Instead of building the image for all Windows versions that GKE supports, you can choose specific Windows Server versions to build for by using the --versions flag:

  - --versions
  - '20H2,ltsc2019'

If your workspace has many files, your image build will be more reliable if you configure the builder to copy the workspace via Cloud Storage rather than WinRM. Create a bucket in your project, such as gs://{your project}_builder, then set the --workspace-bucket flag:

  - --workspace-bucket
  - '{your project}_builder'

To run the Windows builder instances in a Shared VPC service project, use these flags that control the instance's network setup:

  - --subnetwork-project
  - 'shared-vpc-host-project'
  - --subnetwork
  - 'host-project-subnet-shared-with-service-project'

Clean up

After you finish the tutorial, you can clean up the resources that you created so that they stop using quota and incurring charges.
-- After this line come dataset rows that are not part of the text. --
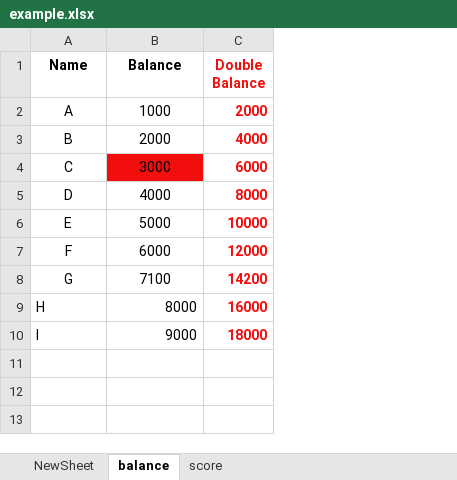
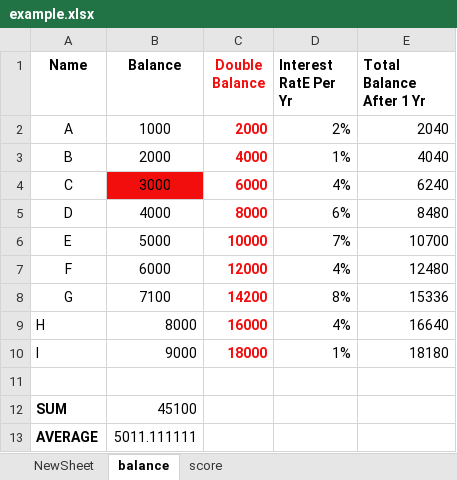
Before and after one commit to SantoshCollabDev/Openpyxl, an Excel workbook: example.xlsx, sheet balance, drawn as a sheet; values as stored, in another font and other column widths than the file's, no borders; the diff names each change by its address in the sheet, - before the commit and + after, or states it on an @@ line.

Commit message:
embed excel formulas

```diff
--- a/example.xlsx (sheet balance)
+++ b/example.xlsx (sheet balance)
+column D (Interest RatE Per Yr), rows 2-10: 2% | 1% | 4% | 6% | 7% | 4% | 8% | 4% | 1%
+column E (Total Balance After 1 Yr), rows 2-10: 2040 | 4040 | 6240 | 8480 | 10700 | 12480 | 15336 | 16640 | 18180
+row 11: (empty)
+row 12: SUM | 45100
+row 13: AVERAGE | 5011.111111
```
Also changed, not shown: 1 other file.
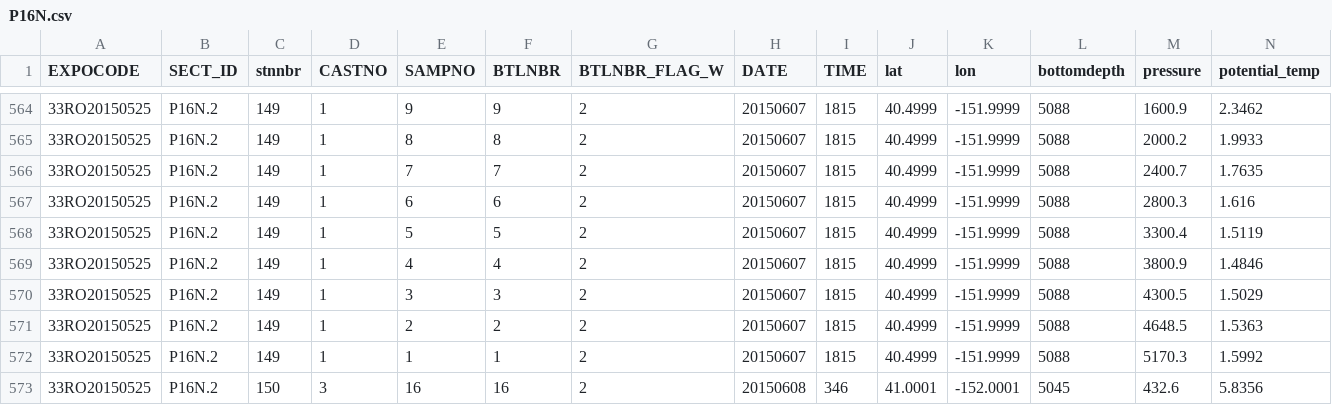
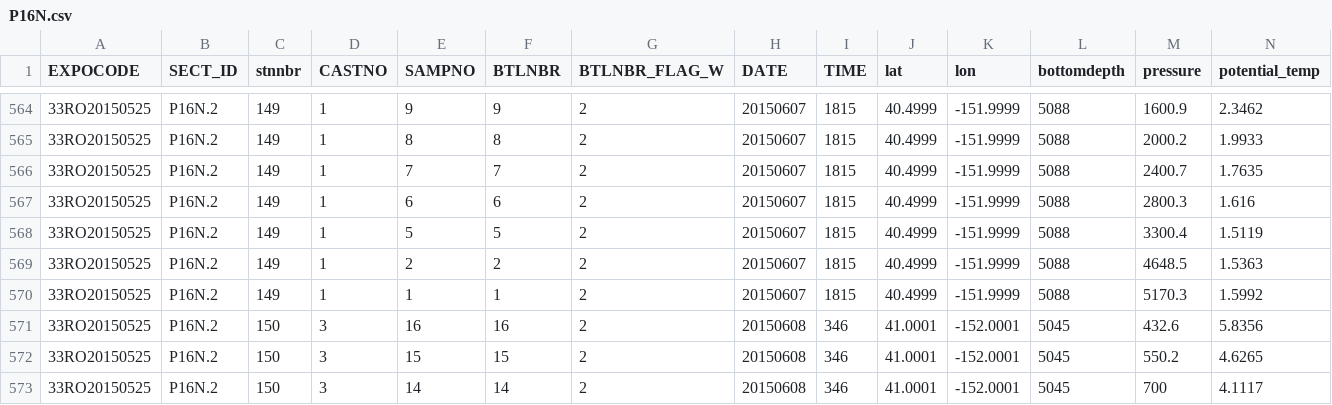
Before and after one commit to EmilieLR29/AbyssalOMPA, a CSV file: P16N.csv, drawn as a sheet; only a part is shown, gaps mark what is left out; the shorter side is filled out with more unchanged rows; rows hold the shown columns only; the diff names each change by its address in the sheet, - before the commit and + after, or states it on an @@ line.

Commit message:
Add files via upload

```diff
--- a/P16N.csv
+++ b/P16N.csv
-row 569: 33RO20150525 | P16N.2 | 149 | 1 | 4 | 4 | 2 | 20150607 | 1815 | 40.4999 | -151.9999 | 5088 | 3800.9 | 1.4846
-row 570: 33RO20150525 | P16N.2 | 149 | 1 | 3 | 3 | 2 | 20150607 | 1815 | 40.4999 | -151.9999 | 5088 | 4300.5 | 1.5029
```
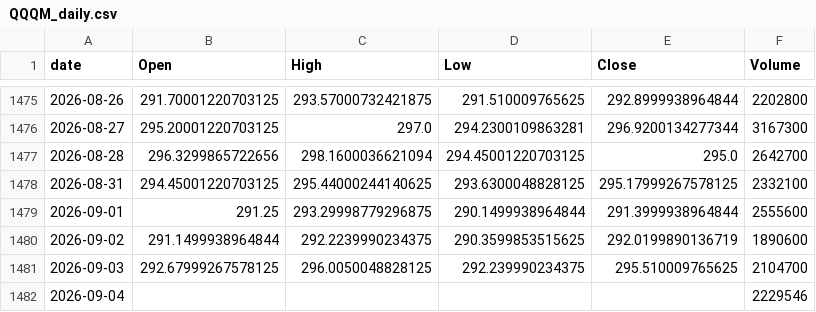
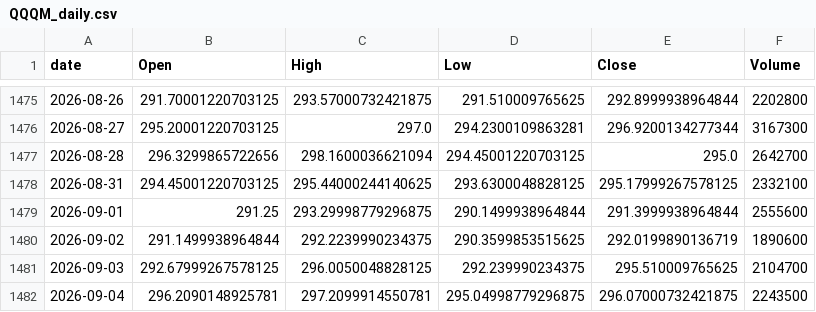
Before and after one commit to jeencare/sp500-strategy, a CSV file: data/QQQM_daily.csv, drawn as a sheet; only a part is shown, gaps mark what is left out.

```diff
--- a/data/QQQM_daily.csv
+++ b/data/QQQM_daily.csv
@@ -1481,2 +1481,2 @@
 2026-09-03,292.67999267578125,296.0050048828125,292.239990234375,295.510009765625,2104700
-2026-09-04,,,,,2229546
+2026-09-04,296.2090148925781,297.2099914550781,295.04998779296875,296.07000732421875,2243500
```
Also changed, not shown: data/IVV_daily.csv, data/QQQ_daily.csv, 10 other files.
The following sections describe how to delete or turn off these resources.

Deleting the image

To delete the multiarch-helloworld images on Artifact Registry, see Deleting images.

Deleting the project

The easiest way to eliminate billing is to delete the project that you created for the tutorial.

To delete the project:

  1. In the Google Cloud console, go to the Manage resources page.

    Go to Manage resources

  2. In the project list, select the project that you want to delete, and then click Delete.
  3. In the dialog, type the project ID, and then click Shut down to delete the project.

What's next